Two molecularly cloned viruses, human immunodeficiency virus type 1 (HIV- 1)-NL4-3 (NL4-3) and HIV-1-HXB-2 (HXB-2), have been used to study the role of HIV-1 auxiliary genes in the establishment of chronic virus producers. NL4-3 encodes all known HIV-1 proteins, whereas HXB-2 is defective for three auxiliary genes: vpr, vpu, and nef. Studies were done in H9 cells, a T-cell line unusually permissive for the establishment of chronic virus producers. NL4-3 and HXB-2 undergo lytic phases of infection in H9 cultures with HXB-2, but not NL4-3, supporting the efficient establishment of chronic virus producers. Tests of mutant NL4-3 genomes containing various combinations of defective auxiliary genes revealed that both vpr and nef limited the ability of NL4-3 to establish chronic virus producers. Tests of a series of recombinants between NL4-3 and HXB-2 revealed that 5' internal sequences as well as fragments containing defective auxiliary genes affected the establishment of chronic virus producers. Viral envelope sequences and levels of virus production did not correlate with the ability to establish chronic virus producers.
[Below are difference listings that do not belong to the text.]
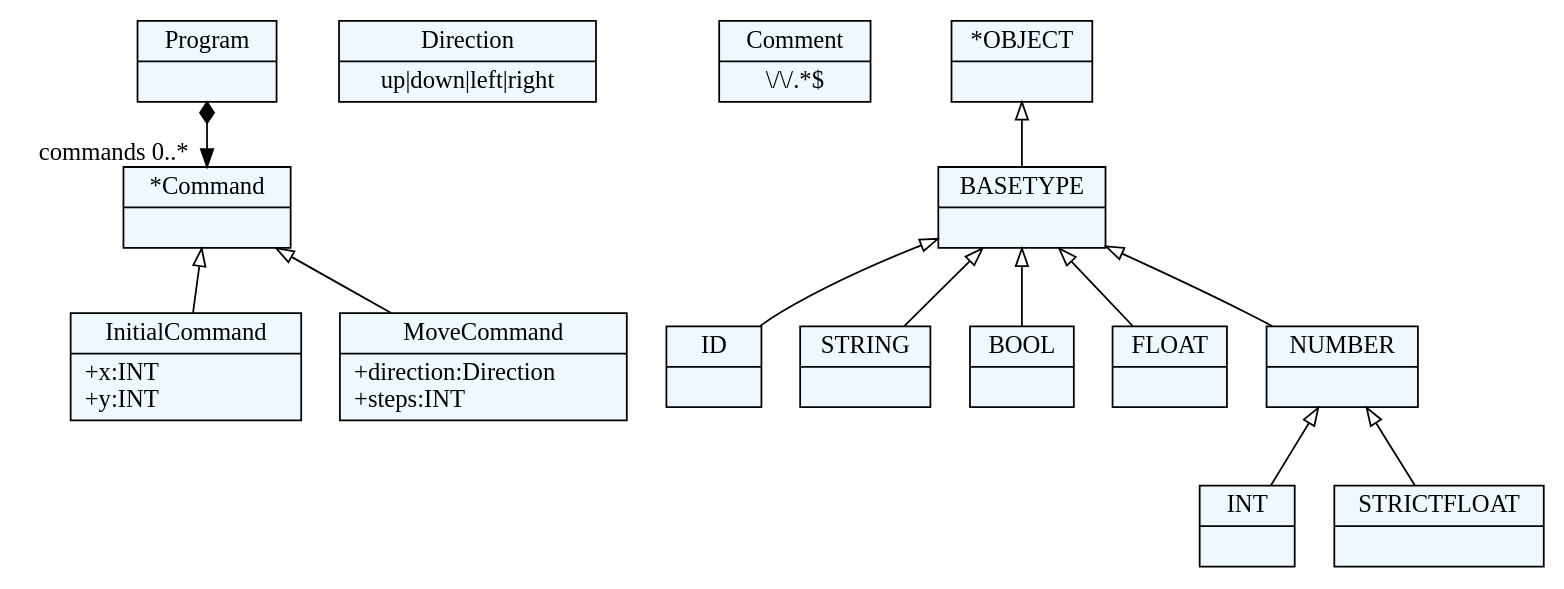
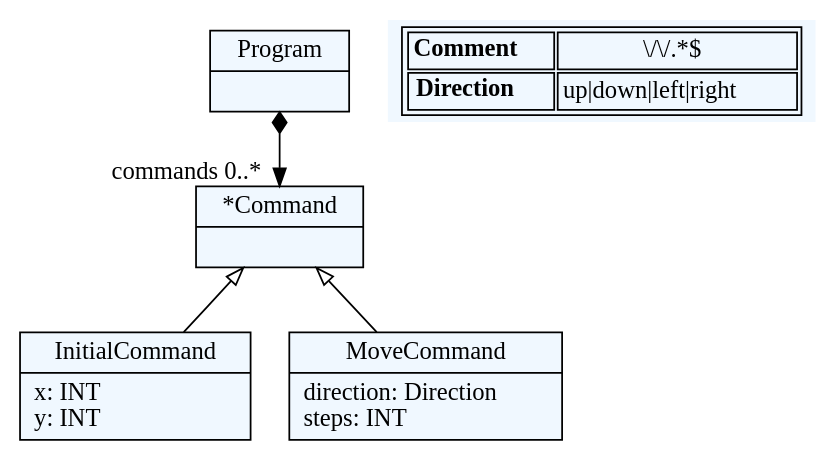
Before and after one commit to igordejanovic/igordejanovic.github.io: the diagram in content/courses/tech/textX/robot_meta.dot, drawn with Graphviz. The commit also changed 12 other files, not shown here.

```diff
--- a/content/courses/tech/textX/robot_meta.dot
+++ b/content/courses/tech/textX/robot_meta.dot
@@ -1,58 +1,37 @@
 
     digraph textX {
     fontname = "Bitstream Vera Sans"
     fontsize = 8
     node[
         shape=record,
         style=filled,
         fillcolor=aliceblue
     ]
     nodesep = 0.3
     edge[dir=black,arrowtail=empty]
 
 
-94766644691312[ label="{Program|}"]
+137359875785120[ label="{Program|}"]
 
-94766646538640[ label="{*Command|}"]
+137359875785216[ label="{*Command|}"]
 
-94766646727424[ label="{InitialCommand|+x:INT\l+y:INT\l}"]
+137359875785312[ label="{InitialCommand|x: INT\ly: INT\l}"]
 
-94766646733552[ label="{MoveCommand|+direction:Direction\l+steps:INT\l}"]
-
-94766646739088[ label="{Direction|up\|down\|left\|right}"]
-
-94766646744624[ label="{Comment|\\/\\/.*$}"]
-
-94766646535696[ label="{ID|}"]
-
-94766646540640[ label="{STRING|}"]
-
-94766646545584[ label="{BOOL|}"]
-
-94766644688368[ label="{INT|}"]
-
-94766644693312[ label="{FLOAT|}"]
-
-94766646570048[ label="{STRICTFLOAT|}"]
-
-94766646574992[ label="{NUMBER|}"]
-
-94766646579936[ label="{BASETYPE|}"]
-
-94766646584880[ label="{*OBJECT|}"]
+137359875785408[ label="{MoveCommand|direction: Direction\lsteps: INT\l}"]
 
 
 
-94766644691312 -> 94766646538640[arrowtail=diamond, dir=both, headlabel="commands 0..*"]
-94766646538640 -> 94766646727424 [dir=back]
-94766646538640 -> 94766646733552 [dir=back]
-94766646574992 -> 94766646570048 [dir=back]
-94766646574992 -> 94766644688368 [dir=back]
-94766646579936 -> 94766646574992 [dir=back]
-94766646579936 -> 94766644693312 [dir=back]
-94766646579936 -> 94766646545584 [dir=back]
-94766646579936 -> 94766646535696 [dir=back]
-94766646579936 -> 94766646540640 [dir=back]
-94766646584880 -> 94766646579936 [dir=back]
+137359875785120 -> 137359875785216[arrowtail=diamond, dir=both, headlabel="commands 0..*"]
+137359875785216 -> 137359875785312 [dir=back]
+137359875785216 -> 137359875785408 [dir=back]
+match_rules [ shape=plaintext, label=< <table>
+	<tr>
+		<td><b>Comment</b></td><td>\/\/.*$</td>
+	</tr>
+	<tr>
+		<td><b>Direction</b></td><td>up|down|left|right</td>
+	</tr>
+</table> >]
+
 
 }
```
These results suggest that complex interactions of viral auxiliary and nonauxiliary gene functions with the host cell determine the ability to establish chronic virus producers.
ASJC Scopus subject areas
- Insect Science